The employee argued that the store did not provide seating as required because no one told her chairs were available for use at the front counter workstations, she never saw anyone else use a chair at those workstations and she was only given the option to use a chair as an accommodation after an on-the-job injury.

The trial court agreed with the company and dismissed the lawsuit. The employee appealed.

No Chairs at Workstations

The employee worked part time as a sales associate at the store from Nov. 8, 2016, until she resigned on April 18, 2017. She assisted customers at the parts counter by answering questions and locating parts. She also operated the cash register, cleaned the store, moved merchandise around the store and stocked shelves.

The employee estimated that in the normal course of her work, she spent approximately 40 percent of her time at the cashier station and stated that she could do all cashier tasks while seated. In addition, she estimated that she spent another 40 percent of her time at the parts counter and that roughly half of the work required at that workstation could be performed while seated.

Both the parts counter and the cashier workstations were located at elevated counters. According to the employee, a desk-height chair would be too low to use at the elevated counters. Instead, a raised chair or stool was needed at those workstations. Per company policy, the store had two raised chairs onsite, and they were generally located and used at two raised workstations in or near the manager's station. That area did not have a door but was separate and not visible from the cashier and parts counter workstations. The employee observed that the manager often used a raised chair at one of the workstations near the manager's office.

The employee used one of the raised chairs at the cashier workstation for two days as a disability accommodation after she injured her foot, but she believed those chairs were only available as an accommodation.

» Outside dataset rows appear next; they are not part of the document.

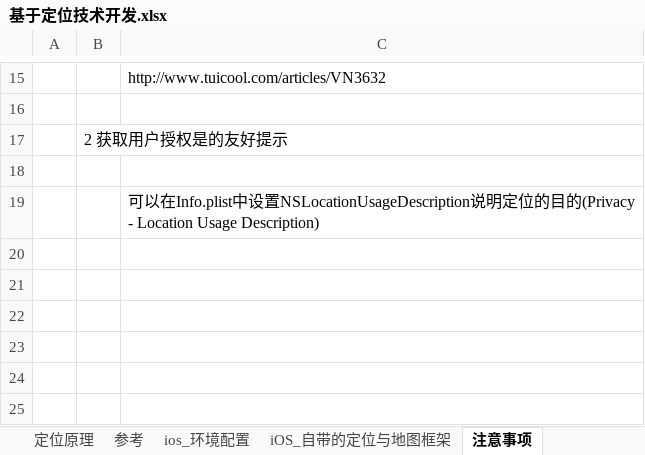
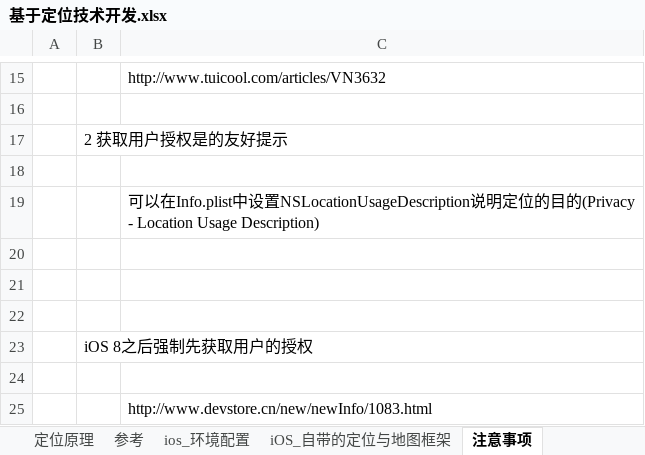
Before and after one commit to sokasyn/KnowledgeSet, an Excel workbook: Document/Map/基于定位技术开发.xlsx, sheet 注意事项, drawn as a sheet; only a part is shown, gaps mark what is left out; values as stored, in another font and other column widths than the file's, no borders; the diff names each change by its address in the sheet, - before the commit and + after, or states it on an @@ line.

```diff
--- a/Document/Map/基于定位技术开发.xlsx (sheet 注意事项)
+++ b/Document/Map/基于定位技术开发.xlsx (sheet 注意事项)
+row 20: (empty)
+row 21: (empty)
+row 22: (empty)
+row 23:  | iOS 8之后强制先获取用户的授权
+row 24: (empty)
+row 25:  |  | http://www.devstore.cn/new/newInfo/1083.html
```
Also changed, not shown: 6 other files.
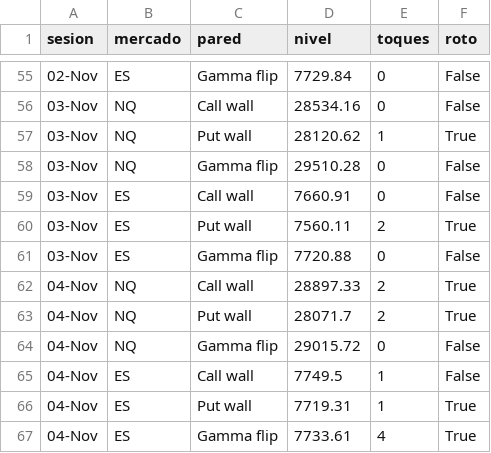
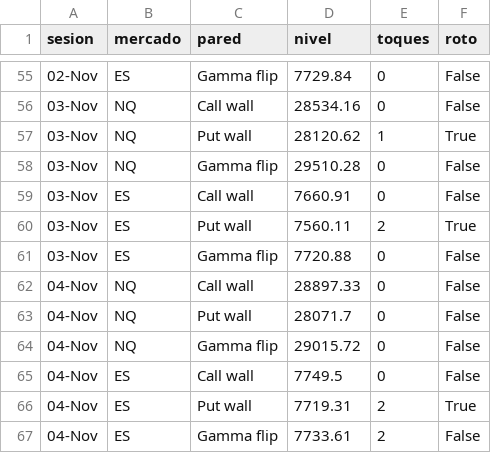
Before and after one commit to gagoernesto6-byte/centro-trading, a CSV file: datos/gex/toques.csv, drawn as a sheet; only a part is shown, gaps mark what is left out.

```diff
--- a/datos/gex/toques.csv
+++ b/datos/gex/toques.csv
@@ -61,7 +61,7 @@ sesion,mercado,pared,nivel,toques,roto
 03-Nov,ES,Gamma flip,7720.88,0,False
-04-Nov,NQ,Call wall,28897.33,2,True
-04-Nov,NQ,Put wall,28071.7,2,True
+04-Nov,NQ,Call wall,28897.33,0,False
+04-Nov,NQ,Put wall,28071.7,0,False
 04-Nov,NQ,Gamma flip,29015.72,0,False
-04-Nov,ES,Call wall,7749.5,1,False
-04-Nov,ES,Put wall,7719.31,1,True
-04-Nov,ES,Gamma flip,7733.61,4,True
+04-Nov,ES,Call wall,7749.5,0,False
+04-Nov,ES,Put wall,7719.31,2,True
+04-Nov,ES,Gamma flip,7733.61,2,False
```
Also changed, not shown: 4 other files.
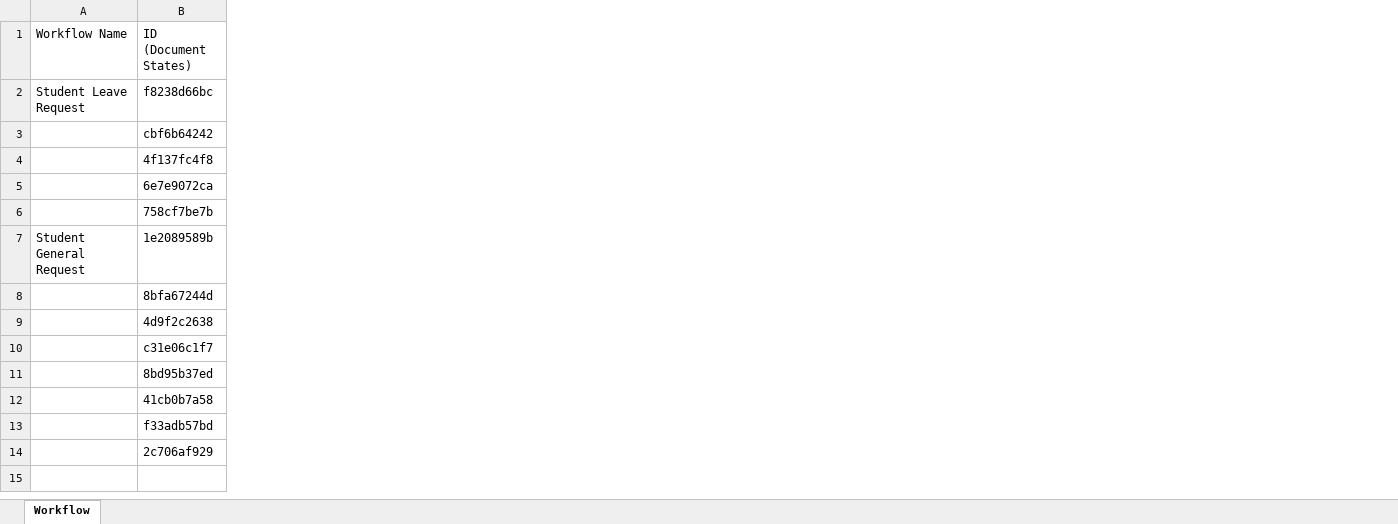
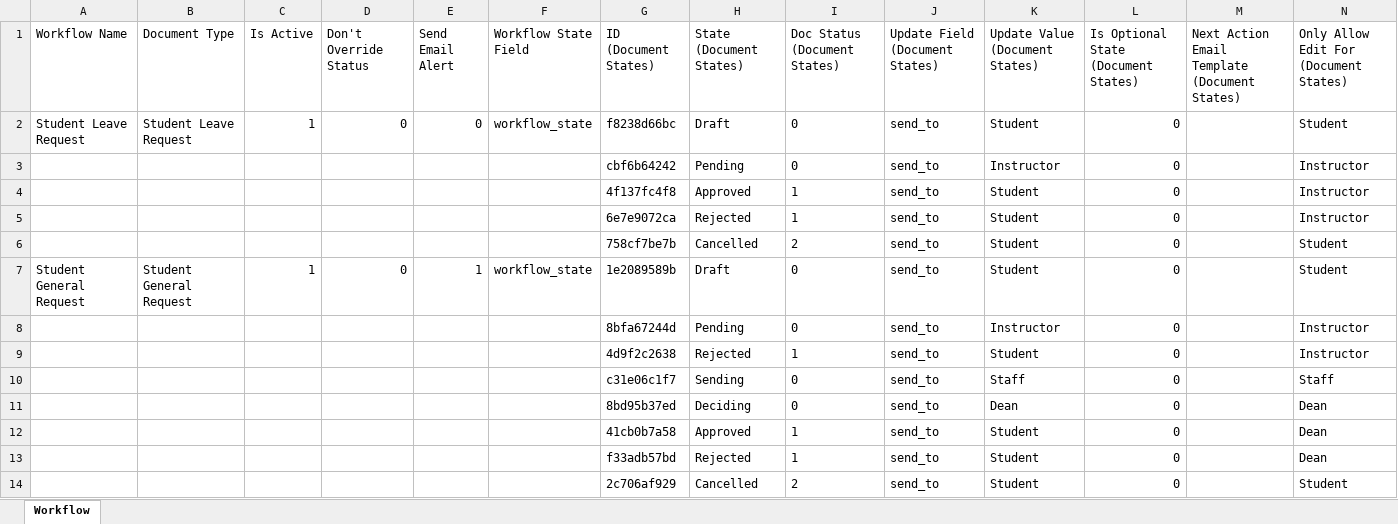
Before and after one commit to nopcho/highedin, an Excel workbook: highedin/student_service/Workflow.xlsx, sheet Workflow, drawn as a sheet; only a part is shown; values as stored, in another font and other column widths than the file's, no borders; the diff covers the shown part only; the diff names each change by its address in the sheet, - before the commit and + after, or states it on an @@ line.

```diff
--- a/highedin/student_service/Workflow.xlsx (sheet Workflow)
+++ b/highedin/student_service/Workflow.xlsx (sheet Workflow)
+column B (Document Type), rows 2-7: Student Leave Request |  |  |  |  | Student General Request
+column C (Is Active), rows 2-7: 1 |  |  |  |  | 1
+column D (Don't Override Status), rows 2-7: 0 |  |  |  |  | 0
+column E (Send Email Alert), rows 2-7: 0 |  |  |  |  | 1
+column F (Workflow State Field), rows 2-7: workflow_state |  |  |  |  | workflow_state
+column H (State (Document States)), rows 2-14: Draft | Pending | Approved | Rejected | Cancelled | Draft | Pending | Rejected | Sending | Deciding | Approved | Rejected | Cancelled
+column I (Doc Status (Document States)), rows 2-14: 0 | 0 | 1 | 1 | 2 | 0 | 0 | 1 | 0 | 0 | 1 | 1 | 2
+column J (Update Field (Document States)), rows 2-14: all send_to
+column K (Update Value (Document States)), rows 2-14: Student | Instructor | Student | Student | Student | Student | Instructor | Student | Staff | Dean | Student | Student | Student
+column L, rows 1-14: Is Optional State (Document States) | 0 | 0 | 0 | 0 | 0 | 0 | 0 | 0 | 0 | 0 | 0 | 0 | 0
+column M, row 1: Next Action Email Template (Document States)
+column N, rows 1-14: Only Allow Edit For (Document States) | Student | Instructor | Instructor | Instructor | Student | Student | Instructor | Instructor | Staff | Dean | Dean | Dean | Student
```
Also changed, not shown: 7 added columns elsewhere in this sheet, 12 other files.
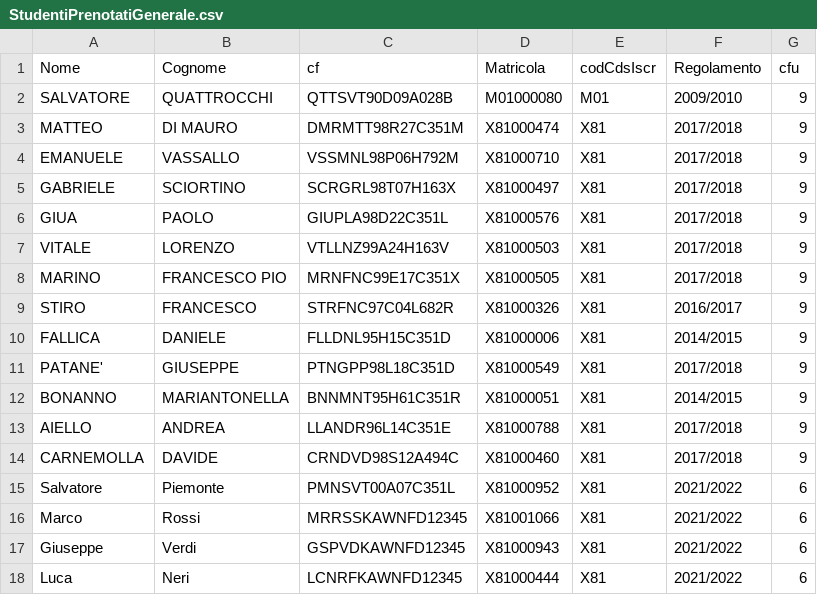
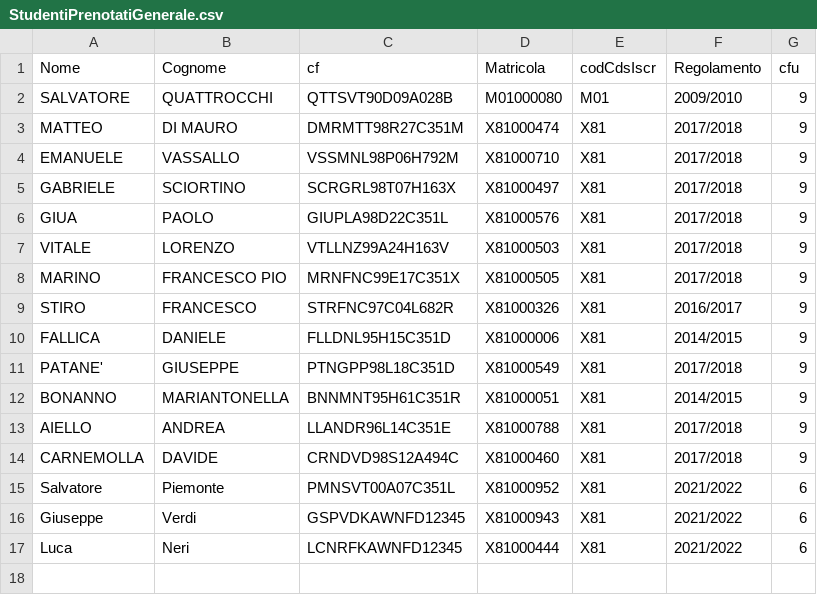
Before and after one commit to GingermanSP7/WebRegisterApp, a CSV file: server/helper/studPrenotati/StudentiPrenotatiGenerale.csv, drawn as a sheet; the diff names each change by its address in the sheet, - before the commit and + after, or states it on an @@ line.

```diff
--- a/server/helper/studPrenotati/StudentiPrenotatiGenerale.csv
+++ b/server/helper/studPrenotati/StudentiPrenotatiGenerale.csv
-row 16: Marco | Rossi | MRRSSKAWNFD12345 | X81001066 | X81 | 2021/2022 | 6
```
Also changed, not shown: 3 other files.
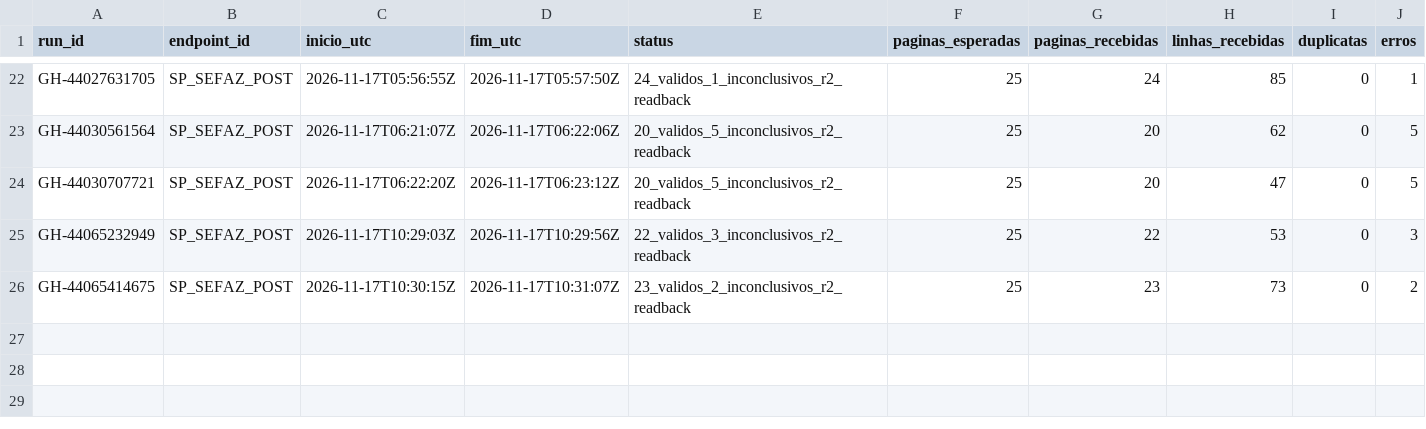
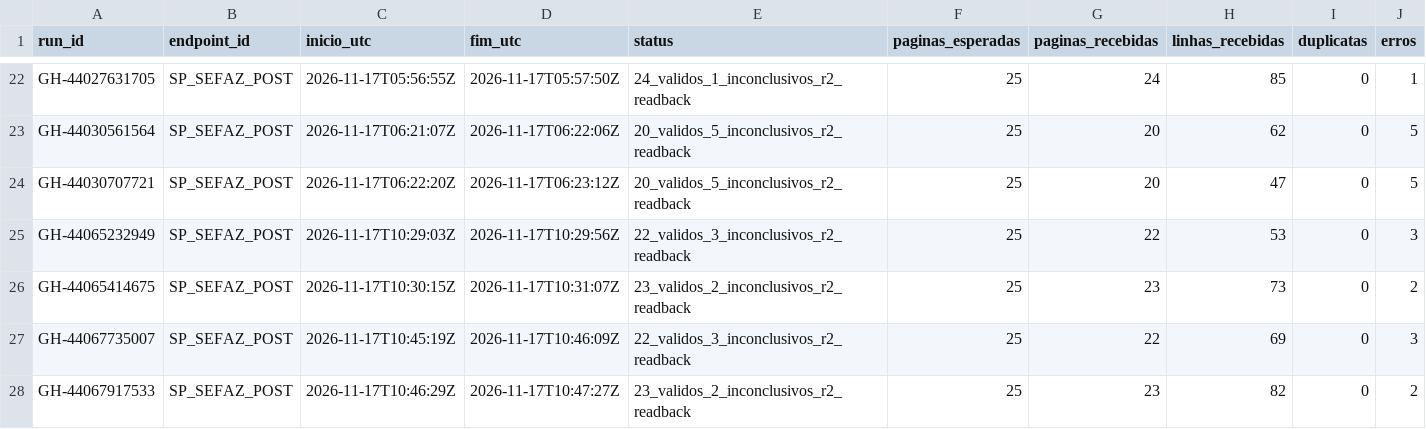
Before and after one commit to hilaliskandar/mapa_do_tesouro, a CSV file: governance/controls/investimentos_sp645/execucoes.csv, drawn as a sheet; only a part is shown, gaps mark what is left out; rows hold the shown columns only; the diff names each change by its address in the sheet, - before the commit and + after, or states it on an @@ line.

Commit message:
governance: registrar SIAFEM 2025 offsets 220 e 245

```diff
--- a/governance/controls/investimentos_sp645/execucoes.csv
+++ b/governance/controls/investimentos_sp645/execucoes.csv
+row 27: GH-44067735007 | SP_SEFAZ_POST | 2026-11-17T10:45:19Z | 2026-11-17T10:46:09Z | 22_validos_3_inconclusivos_r2_readback | 25 | 22 | 69 | 0 | 3
+row 28: GH-44067917533 | SP_SEFAZ_POST | 2026-11-17T10:46:29Z | 2026-11-17T10:47:27Z | 23_validos_2_inconclusivos_r2_readback | 25 | 23 | 82 | 0 | 2
```
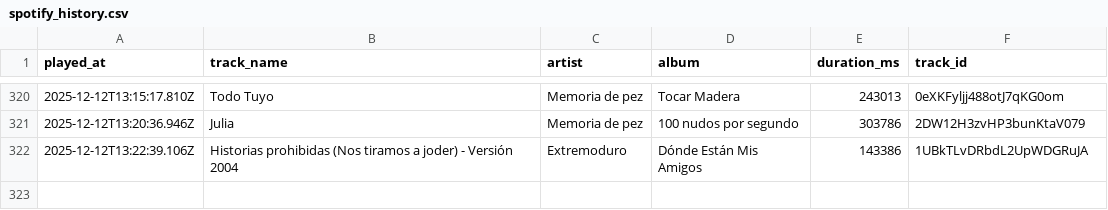
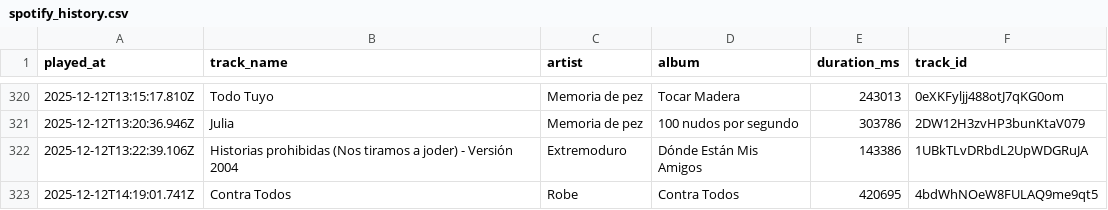
Before and after one commit to Edupastore/spothistory, a CSV file: spotify_history.csv, drawn as a sheet; only a part is shown, gaps mark what is left out.

```diff
--- a/spotify_history.csv
+++ b/spotify_history.csv
@@ -322 +322,2 @@ played_at,track_name,artist,album,duration_ms,track_id
 2025-12-12T13:22:39.106Z,Historias prohibidas (Nos tiramos a joder) - Versión 2004,Extremoduro,Dónde Están Mis Amigos,143386,1UBkTLvDRbdL2UpWDGRuJA
+2025-12-12T14:19:01.741Z,Contra Todos,Robe,Contra Todos,420695,4bdWhNOeW8FULAQ9me9qt5
```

No one at the store told the employee that she either was allowed to or prohibited from using a raised chair at the front counter workstations, and she never asked for permission to do so. The employee never saw other employees use a seat at the cashier or parts counter workstations.

The company's stated policy was to make a stool available for any employee who needed or desired to use one, but it did not offer training regarding its seating policy, and the policy was not included in the employee handbook.

Meaning of 'Provide'

The court first examined the language of the California wage order requiring employers to provide seats. It states that, "All working employees shall be provided with suitable seats when the nature of the work reasonably permits the use of seats," but does not define the word "provide."

The trial court had observed that "provide" generally means "make available to." "Available" typically means "present or ready for immediate use," the appeals court said.

The appeals court concluded that where an employer does not place a seat at an employee's workstation, the question as to whether a seat has been provided to the employee may be fact-intensive.
According to the court, relevant factors include:

  • The proximity of the seat to an employee's workstation.
  • Whether the employer has advised its employees that seats are available for their use by either directly informing the workers or including the seating policy in its employee handbook.
  • Whether employees used the seats.

The appellate court concluded that the trial court erred in dismissing the case before trial and sent the lawsuit back to the lower court, ruling that the lower court must consider the factors set out by the appeals court to determine whether adequate seating had been provided.

Meda v. Autozone Inc., Calif. Ct. App., No. B311398 (July 19, 2022).

Joanne Deschenaux, J.D., is a freelance writer in Annapolis, Md. 



Hire the best HR talent or advance your own career.

Break California’s intricate labor code.

Successfully interpret and apply California employment law to your organization’s people practices.

Successfully interpret and apply California employment law to your organization’s people practices.



HR Daily Newsletter

News, trends and analysis, as well as breaking news alerts, to help HR professionals do their jobs better each business day.